Tending to the state of your relationship is similar to maintaining your body at the gym. The more out of shape your body becomes, the harder it is to sustain good health. Well, the same goes for romantic relationships! The more distance that is created, the more difficult it may be to come back together. The good news is: Our “emotional muscle” is as flexible as the muscles in our bodies; capable of contracting and expanding. In couples therapy, partners can actively work on bending without breaking and condition themselves toward strengthening their relationship.
You DO NOT have to wait until things have gone terribly wrong (old grudges, deep resentments, infidelity, and/or last straws) before seeking couples therapy. It is an old myth that seeing a therapist means that there is something “tragically flawed” in your relationship but I am here to tell you…. FEAR THE STIGMA OF THERAPY NO MORE. Rather, embrace the opportunity to potentially become closer to your partner and hear them in a way that you may not have before.
What is Couples Therapy?
Couple’s therapy involves building communication skills, listening to your partner and understanding their perspective (although it may differ from your own), sharing vulnerable feelings, discussing past hurts and resentments, valuing each other, embracing your differences, challenging distorted thinking, increasing level of intimacy, regaining trust, recovering from infidelity, reinvigorating your sex life, learning how to be best friends (again), and so much more.
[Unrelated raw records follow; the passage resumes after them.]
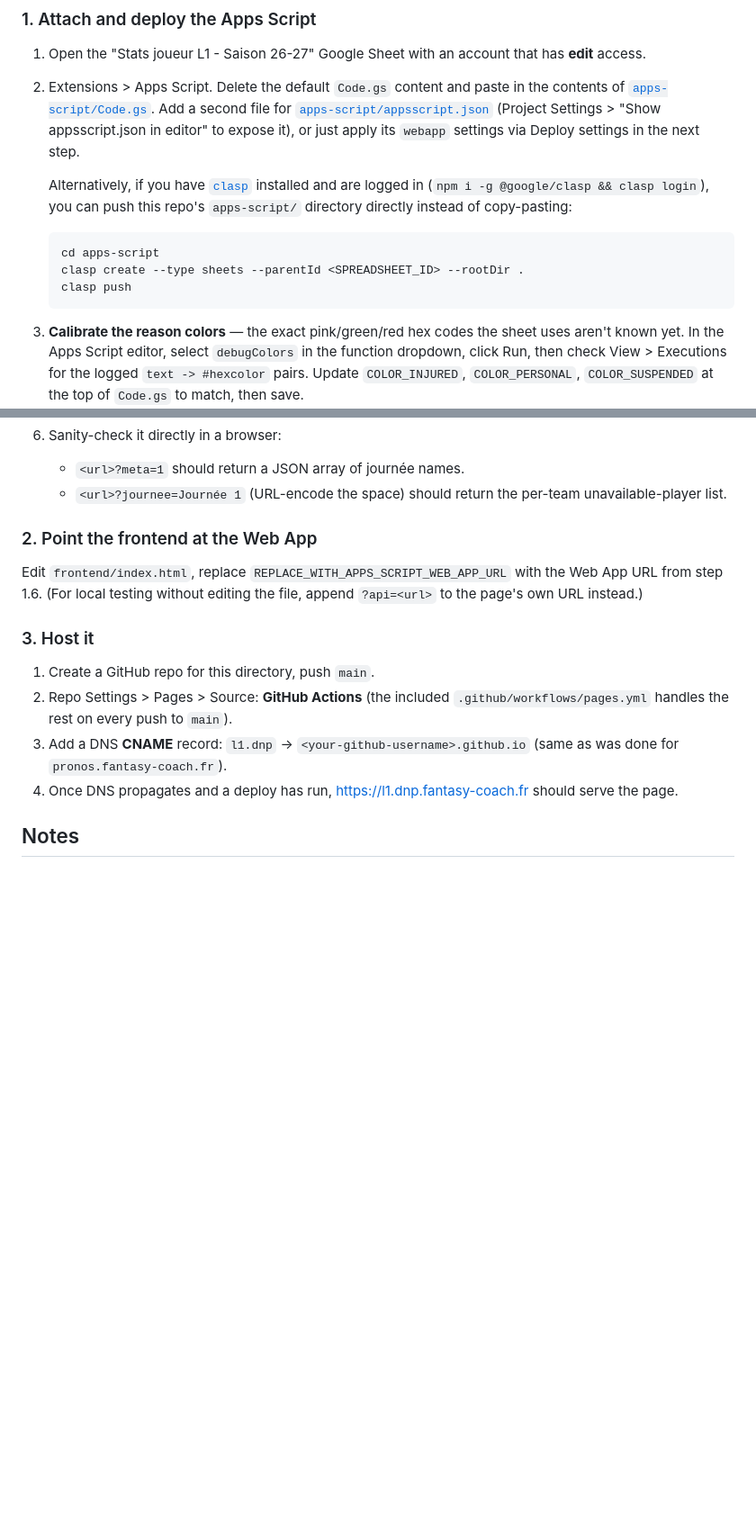
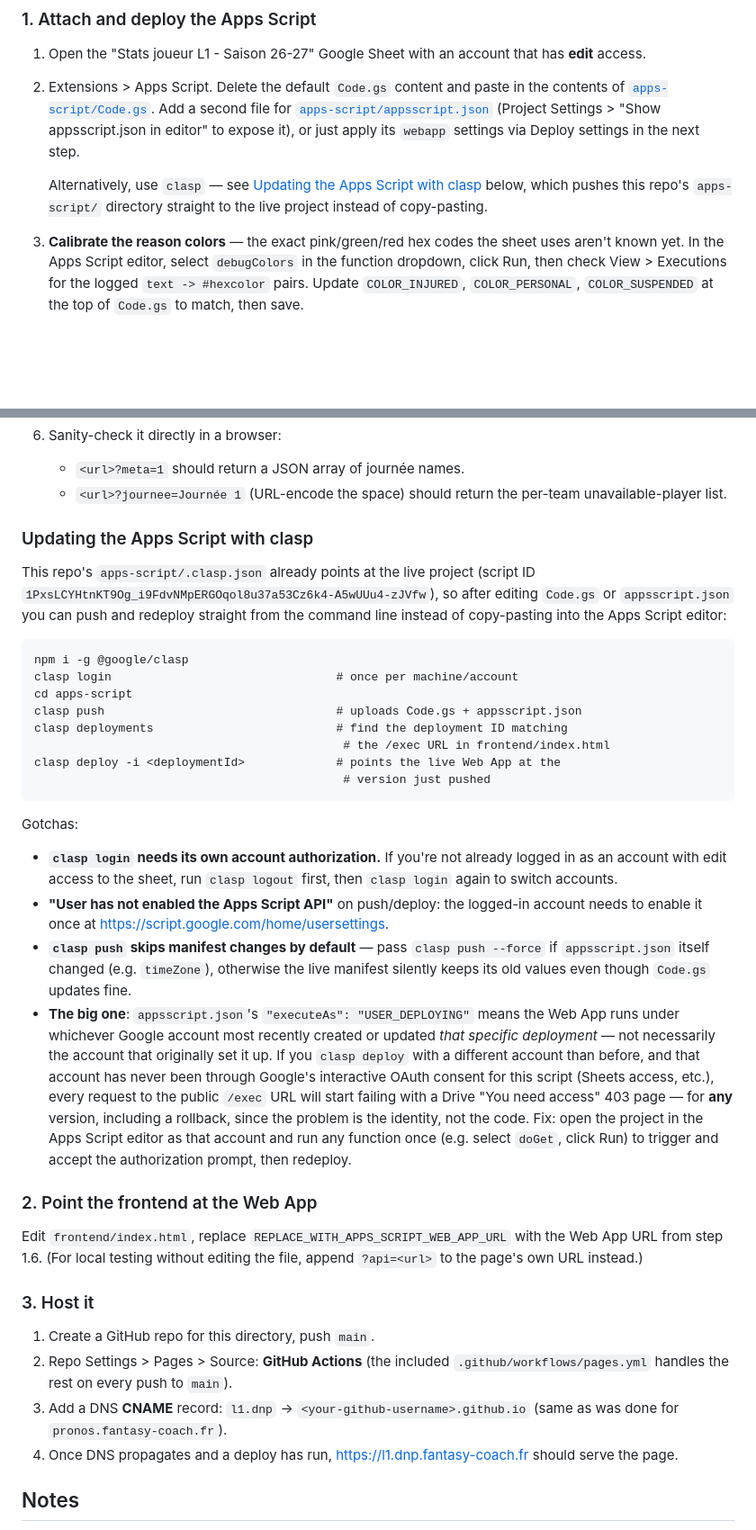
Before and after one commit to lionelleboiteux/dnp, a Markdown page: README.md, 2 parts joined by grey strips. Shown at 90% size. Rendered like a GitHub page; blank space fills up the shorter version.

Commit message:
Document the clasp workflow for updating the Apps Script
Covers push/deploy commands and the gotchas hit setting it up: enabling
the Apps Script API, --force for manifest changes, and the
executeAs:USER_DEPLOYING authorization trap where deploying with a new
account breaks the live endpoint regardless of code version.

Co-Authored-By: Claude Sonnet 5 <noreply@anthropic.com>
Claude-Session: https://claude.ai/code/session_01JoHyMPegU1nYDfFfDYHWLo

````diff
--- a/README.md
+++ b/README.md
@@ -37,15 +37,10 @@ frontend/index.html (static, GitHub Pages, l1.dnp.fantasy-coach.fr)
    (Project Settings > "Show appsscript.json in editor" to expose it), or
    just apply its `webapp` settings via Deploy settings in the next step.
 
-   Alternatively, if you have [`clasp`](https://github.com/google/clasp)
-   installed and are logged in (`npm i -g @google/clasp && clasp login`),
-   you can push this repo's `apps-script/` directory directly instead of
-   copy-pasting:
-   ```
-   cd apps-script
-   clasp create --type sheets --parentId <SPREADSHEET_ID> --rootDir .
-   clasp push
-   ```
+   Alternatively, use `clasp` — see [Updating the Apps Script with
+   clasp](#updating-the-apps-script-with-clasp) below, which pushes this
+   repo's `apps-script/` directory straight to the live project instead of
+   copy-pasting.
 
 3. **Calibrate the reason colors** — the exact pink/green/red hex codes the
    sheet uses aren't known yet. In the Apps Script editor, select
@@ -65,6 +60,50 @@ frontend/index.html (static, GitHub Pages, l1.dnp.fantasy-coach.fr)
    - `<url>?meta=1` should return a JSON array of journée names.
    - `<url>?journee=Journée 1` (URL-encode the space) should return the
      per-team unavailable-player list.
+
+### Updating the Apps Script with clasp
+
+This repo's `apps-script/.clasp.json` already points at the live project
+(script ID `1PxsLCYHtnKT9Og_i9FdvNMpERGOqol8u37a53Cz6k4-A5wUUu4-zJVfw`), so
+after editing `Code.gs` or `appsscript.json` you can push and redeploy
+straight from the command line instead of copy-pasting into the Apps
+Script editor:
+
+```
+npm i -g @google/clasp
+clasp login                                # once per machine/account
+cd apps-script
+clasp push                                 # uploads Code.gs + appsscript.json
+clasp deployments                          # find the deployment ID matching
+                                            # the /exec URL in frontend/index.html
+clasp deploy -i <deploymentId>             # points the live Web App at the
+                                            # version just pushed
+```
+
+Gotchas:
+
+- **`clasp login` needs its own account authorization.** If you're not
+  already logged in as an account with edit access to the sheet, run
+  `clasp logout` first, then `clasp login` again to switch accounts.
+- **"User has not enabled the Apps Script API"** on push/deploy: the
+  logged-in account needs to enable it once at
+  https://script.google.com/home/usersettings.
+- **`clasp push` skips manifest changes by default** — pass `clasp push
+  --force` if `appsscript.json` itself changed (e.g. `timeZone`), otherwise
+  the live manifest silently keeps its old values even though `Code.gs`
+  updates fine.
+- **The big one**: `appsscript.json`'s `"executeAs": "USER_DEPLOYING"`
+  means the Web App runs under whichever Google account most recently
+  created or updated *that specific deployment* — not necessarily the
+  account that originally set it up. If you `clasp deploy` with a
+  different account than before, and that account has never been through
+  Google's interactive OAuth consent for this script (Sheets access,
+  etc.), every request to the public `/exec` URL will start failing with a
+  Drive "You need access" 403 page — for **any** version, including a
+  rollback, since the problem is the identity, not the code. Fix: open the
+  project in the Apps Script editor as that account and run any function
+  once (e.g. select `doGet`, click Run) to trigger and accept the
+  authorization prompt, then redeploy.
 
 ### 2. Point the frontend at the Web App
 
````
Also changed, not shown: other parts of README.md (+6 -4 lines).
What Types of Challenges do Couples Face?
Are you familiar with the question: “Do you think with your heart or your head (brain)?”
In my experience, this concept has been a source of contention for some couples. One partner may be more logical while the other is guided by their emotions. It could be difficult to understand your partner’s perspective when it is so completely different from your own. The thought, “He/she just doesn’t understand me,” may begin to manifest. This frustration may ultimately lead to feelings of isolation and cause distance in the emotional component of the relationship.
Does your partner constantly provide possible solutions rather than actively listening? Do they lecture, judge, shame, or even come off as way too sympathetic? If so, he/she is not promoting positive communication. This type of behavior may cause one partner to feel guilty, worthless, inferior, or in some cases not responsible for their actions. These communication roadblocks can quickly stunt a potentially healthy relationship.
Some people find that it is easier to lie than, to tell the truth. Even white lies can be detrimental to the trust level in a relationship. Imagine that a worn rubber band is barely staying together while being aggressively pulled apart. This is how fragile the concept of trust is: intact one minute and ripped apart the next. Distrust leads to jealousy, low self-esteem, and resentment.
Therapy as a Tool
There is still HOPE! Committing to couples therapy in the early stages of your relationship can provide much-needed insight into how your partner thinks and why they behave the way they do. Couples therapy can also provide each partner with skills on how to communicate effectively, resolve differences in a healthy way, and reinforce the positive aspects of the relationship. Committing to therapy when things first start going sour can also be extremely productive, as long-lasting grudges have typically not set in yet. So, workout that relationship just as you would your body and do not wait until you have gained too much “baggage.”